Letter to health care professionals, June 22, 1998. Call Wyeth-Ayerst at 1-800-281-9260 with questions or comments.

Catch Pitching Injuries before They Start September is here, and that can mean only one thing: baseball fever! As summer winds down, the pennant races heat up in ballparks around the nation. Odds are the two teams that make it to the World Series in October will have at least one thing in common: healthy (and talented) pitchers. A recent study in the American Journal of Sports Medicine tested seven baseball pitchers (six collegiate and one high-school) to determine the various stresses placed upon the body by the standard pitching motion. Results showed that, in addition to the stresses placed on the elbow and shoulder, the pitching motion also generated substantial forces on both the push-off leg and the landing leg in all seven pitchers. Millions of children grow up playing baseball and other sports. If you have children, make sure they visit your chiropractor regularly--and help stop sports-related injuries before they even start. MacWilliams BA, Choi T, et al. Characteristic ground-reaction forces in baseball pitching.

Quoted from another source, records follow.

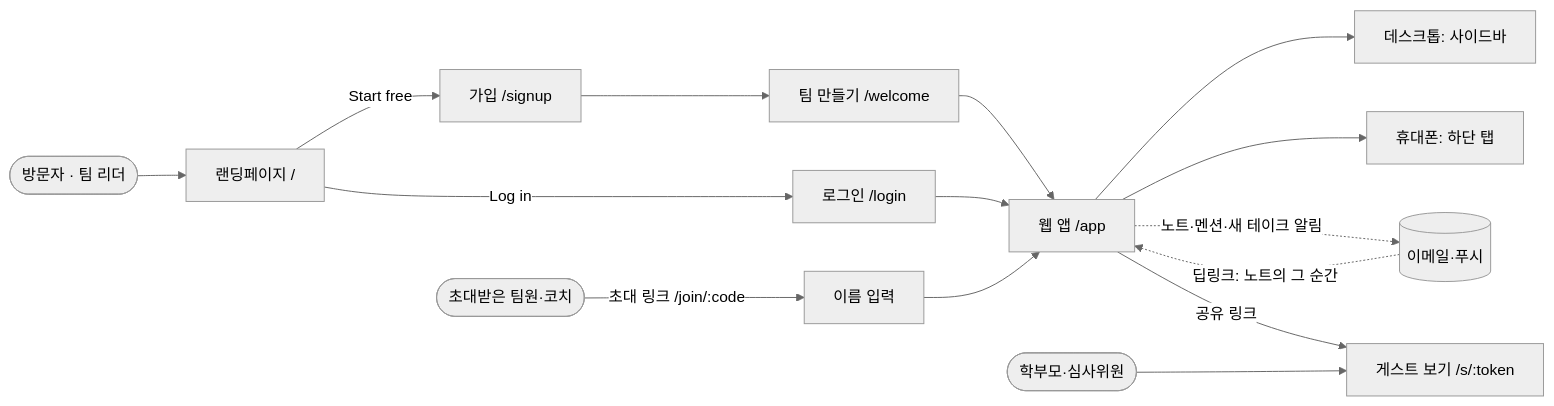
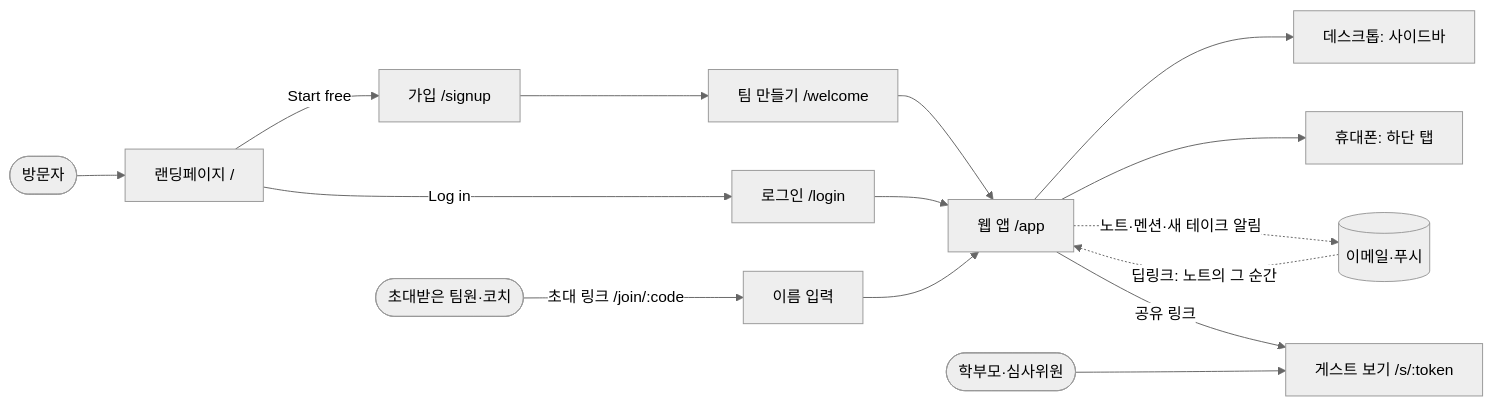
Before and after one commit to hope13710/dancerly: the first of 4 diagrams in docs/01-menu-structure.md, drawn with Mermaid (neutral theme). The commit also changed other lines of this file and 13 other files, not shown here.

````diff
--- a/docs/01-menu-structure.md
+++ b/docs/01-menu-structure.md
@@ -7,21 +7,21 @@
 ```mermaid
 flowchart LR
-  V([방문자 · 팀 리더]) --> L[랜딩페이지 /]
+  V([방문자]) --> L[랜딩페이지 /]
   L -->|Start free| SU[가입 /signup]
   L -->|Log in| LI[로그인 /login]
   SU --> OB[팀 만들기 /welcome]
   OB --> APP[웹 앱 /app]
   LI --> APP
 
   INV([초대받은 팀원·코치]) -->|초대 링크 /join/:code| JN[이름 입력]
   JN --> APP
 
   APP --> DESK[데스크톱: 사이드바]
   APP --> MOB[휴대폰: 하단 탭]
 
   APP -. 노트·멘션·새 테이크 알림 .-> EM[(이메일·푸시)]
   EM -. 딥링크: 노트의 그 순간 .-> APP
 
   APP -->|공유 링크| SH[게스트 보기 /s/:token]
   G([학부모·심사위원]) --> SH
 ```
````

American Journal of Sports Medicine, 1998; vol. 26, no.1, pp66-71

Neck Support Pillows: Is One More Effective than the Others? Back in the June issue, we told you about a study that suggested that cervical pillows could reduce chronic neck pain. Now, a second study goes one step further, comparing six currently available neck-support pillows of different shape and consistency. Thirty-seven healthy volunteers and 18 patients suffering from neck pain were asked to randomly test the pillows over a three-week period (for at least three consecutive nights) and grade them in terms of overall comfort and effect on the severity of their pain. Thirty-six of the 55 subjects found that all of the pillows improved sleep, and 27 of 42 found that they reduced neck pain and tension. The pillow that received the highest rating contained two firm supporting cores for the neck and was described by patients as a fairly soft, relaxing pillow that provided adequate neck support without sacrificing comfort. Many chiropractors have support pillows available for purchase right in their offices. If not, your chiropractor should be able to tell you how to get your hands (and neck) on the pillow most appropriate for you. Persson L, Moritz U. Neck Support Pillows: a comparative study.

Journal of Manipulative and Physiological Therapeutics, May 1998; vol. 21, no. 4, pp237-40

Keep Hamstring Stretches Short and Sweet Flexibility is an important element of normal muscle function. Stretching exercises that increase flexibility can help prevent strains and tears, enhance overall athletic performance, and assist in rehabilitation following injury. But how much of a stretch do you need? A study in Physical Therapy evaluated the ideal time and frequency of stretching needed to increase flexibility of the hamstring muscles. Stretching for 30 to 60 seconds one to three times per day (five days a week for six weeks) increased muscle flexibility for all test groups. However, no increase in flexibility occurred when the length of stretching time was increased from 30 to 60 seconds, or when the frequency of stretching was increased from one to th If you've ever strained a ligament or muscle, you learned the hard way about the importance of adequate pre-exercise stretching. Hamstring and calf muscles in particular are prone to injury if not properly "warmed up." Your chiropractor can tell you more about the value of stretching and recommend exercises that will increase flexibility and reduce the likelihood of injury. Bandy W, Irion J, Briggler M. The effect of time and frequency of static stretching on flexibility of the hamstring muscles.

Physical Therapy, 1997; vol.77, pp1090-1096